Speech: Self-Revelation and
1. Seminar Description
It was to have been a revolution. Wittgenstein hoped to turn our (philosophical) lives around, or upside down. But the fires of Wittgenstein’s revolution were no match for philosophy's fantasy of rigorous science and his work was soon assigned its narrow place on the shelf of formal semantics: an appendix of pragmatics. The fires cooled to embers guarded—perhaps smothered—by a dwindling band of devotees.
Thankfully some continued to write as though nothing had happened in analytic philosophy of language. And now the years of work and the shelves of books by Stanley Cavell and Rush Rhees seem finally to be reigniting those old revolutionary hopes, not only in philosophy but throughout the literary humanities.
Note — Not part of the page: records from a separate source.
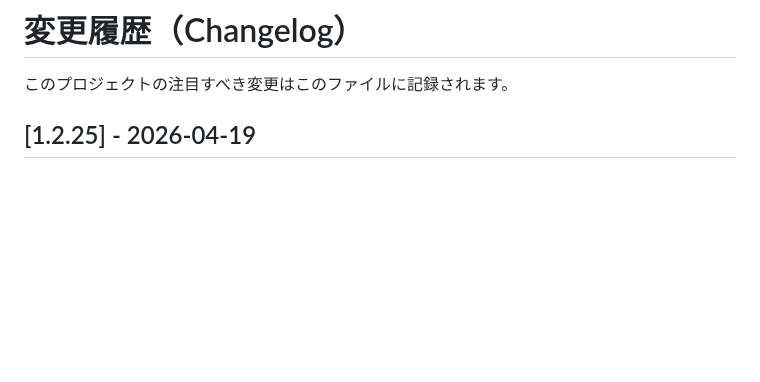
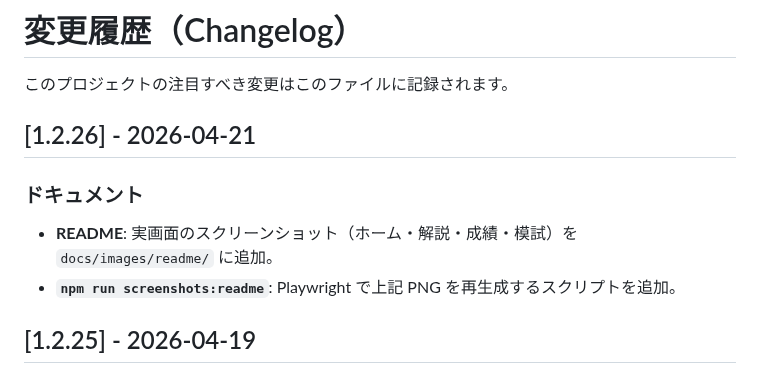
Before and after one commit to junichi-muraoka/jcsqe-study-app, a Markdown page: CHANGELOG.md, the part around the change. Drawn GitHub-style; blank space fills up the shorter version.

```diff
--- a/CHANGELOG.md
+++ b/CHANGELOG.md
@@ -1,6 +1,12 @@
 # 変更履歴（Changelog）
 
 このプロジェクトの注目すべき変更はこのファイルに記録されます。
+
+## [1.2.26] - 2026-04-21
+
+### ドキュメント
+- **README**: 実画面のスクリーンショット（ホーム・解説・成績・模試）を `docs/images/readme/` に追加。
+- **`npm run screenshots:readme`**: Playwright で上記 PNG を再生成するスクリプトを追加。
 
 ## [1.2.25] - 2026-04-19
 
```
Also changed, not shown: README.md (+23 -1 lines), docs/images/readme/screenshot-home.png (added), docs/images/readme/screenshot-mock-exam.png (added), docs/images/readme/screenshot-quiz-explanation.png (added), docs/images/readme/screenshot-stats.png (added), 4 other files.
As taken up by Cavell and Rhees, the heart of Wittgenstein’s effort to revolutionize our lives lies in his binding the intelligibility of speech to self-revelation: to revealing the positions from which we speak and the multiplicity of cares, interests, expectations, and more that give shape and direction to our lives. Such revelation is not inevitable. Nor is the only alternative the sensible silence that comes of recognizing that you can’t, and shouldn’t, talk to everyone about everything. On the contrary, the revolutionary urgency of Wittgenstein’s work is rooted in confronting the myriad forms of emptiness and nonsense that spring from trying to evacuate the self from our words and to mean without disclosing ourselves.
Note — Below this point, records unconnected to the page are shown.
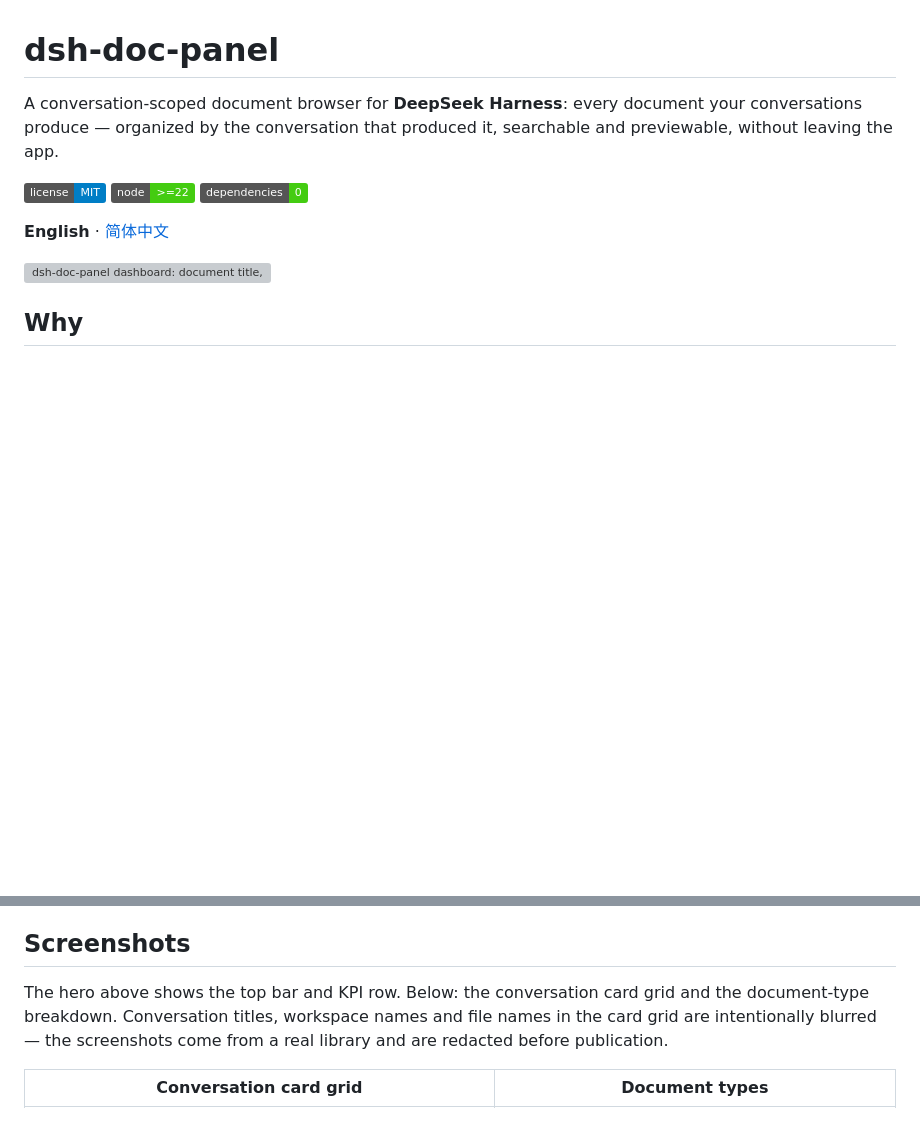
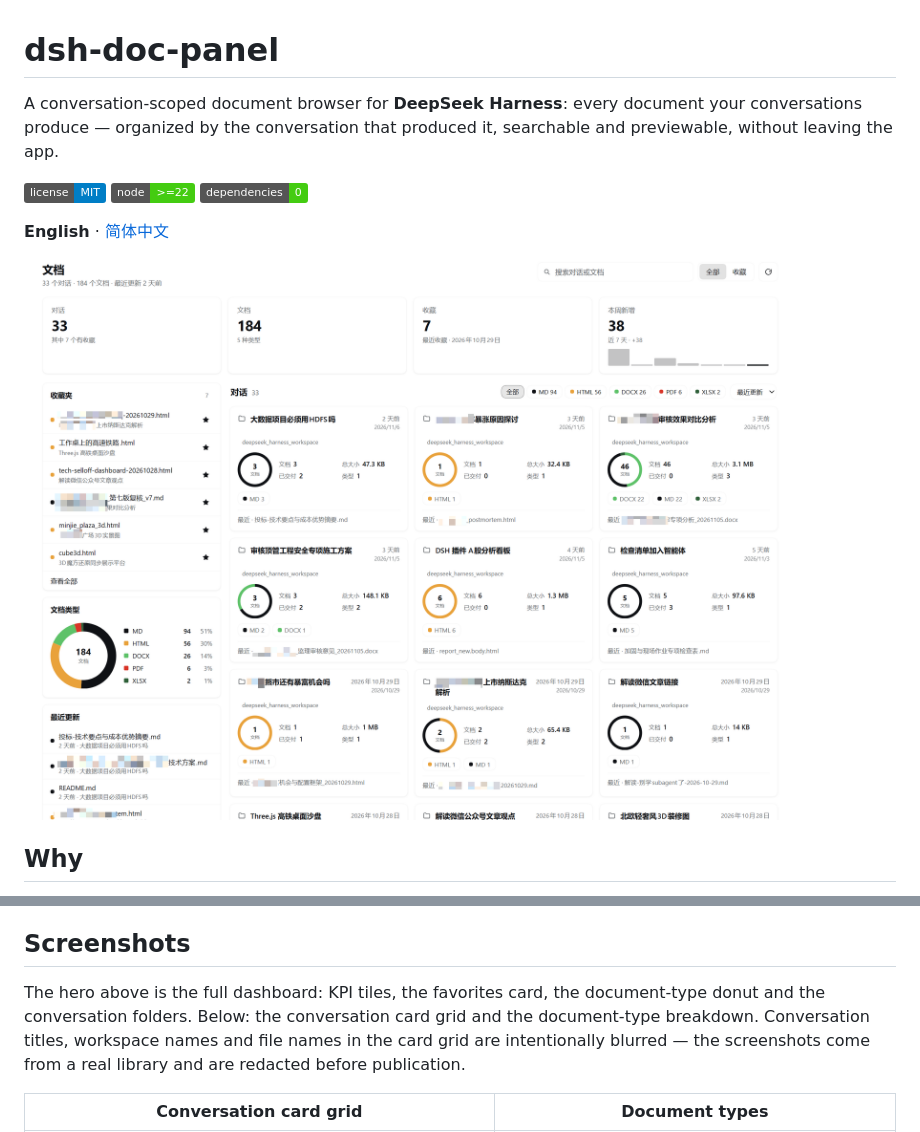
Before and after one commit to leobasic/dsh-doc-panel, a Markdown page: README.md, 2 parts joined by grey strips. Drawn GitHub-style; pictures changed too: assets/screenshot-dashboard.png; badges without logos; blank space fills up the shorter version; grey boxes are pictures that could not be loaded.

```diff
--- a/README.md
+++ b/README.md
@@ -10,7 +10,7 @@ previewable, without leaving the app.
 
 **English** · [简体中文](README.zh.md)
 
-![dsh-doc-panel dashboard: document title, search field, 全部/收藏 switch and four KPI tiles]([https://github.com/leobasic/dsh-doc-panel/blob/main/doc_plugin_pic.png](https://github.com/leobasic/dsh-doc-panel/blob/main/doc_plugin_pic.png))
+![dsh-doc-panel dashboard: KPI tiles, favorites, document types and conversation folders](https://raw.githubusercontent.com/leobasic/dsh-doc-panel/main/assets/screenshot-dashboard.png)
 
 ## Why
 
@@ -184,7 +184,8 @@ Full threat model and the exact read/write surfaces: [docs/privacy.md](docs/priv
 
 ## Screenshots
 
-The hero above shows the top bar and KPI row. Below: the conversation card grid and the
+The hero above is the full dashboard: KPI tiles, the favorites card, the document-type
+donut and the conversation folders. Below: the conversation card grid and the
 document-type breakdown. Conversation titles, workspace names and file names in the card
 grid are intentionally blurred — the screenshots come from a real library and are
 redacted before publication.
```
Also changed, not shown: README.zh.md (+4 -3 lines), doc_plugin_pic.png (deleted).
This summer, we will spend an intensive and collegial week exploring some of the questions provoked by this picture of what is involved in speaking intelligibly. How should the demand for self-revelation or the presentation of the self be understood? What are its presuppositions and implications? What kinds of factors and forces (linguistic, psychological, aesthetic, inter-personal, cultural, social, political, etc.) that shape the possibilities of self-presentation and so intelligibility? Does the demand for self-revelation insinuate, or even essentially involve, a concern for audience? If so, does this attractive Wittgensteinian picture begin to smack of theatricality and stagework and so of insincerity and inauthenticity? Must it endure a Beckettian fate where "damnation lies not in a particular form of theater, but in theatricality as such" (Cavell, MWM, p. 160)?
2. Financial Support.
The generous support of the Lehigh University Office for International Affairs and the Philosophy Department of Lehigh University make it possible for us to offer each participant in this seminar:
a. A stipend of $500
b. Free dorm style accommodations across the street from the Lehigh Humanities Center where we will be meeting.
c. Lunches on every meeting day and dinners at the opening and closing of the seminar.
Although there are places for only 10 participants, this seminar is open to any graduate student, faculty member, or independent scholar who expresses an interest in its themes.
CV along with a letter to Gordon C.F. Bearn at firstname.lastname@example.org articulating
how the themes of this seminar engage your research interests either in
philosophy, or in the literary humanities more broadly, or in both.
5. Further Information.
information feel free to contact any of the three leaders of this seminar: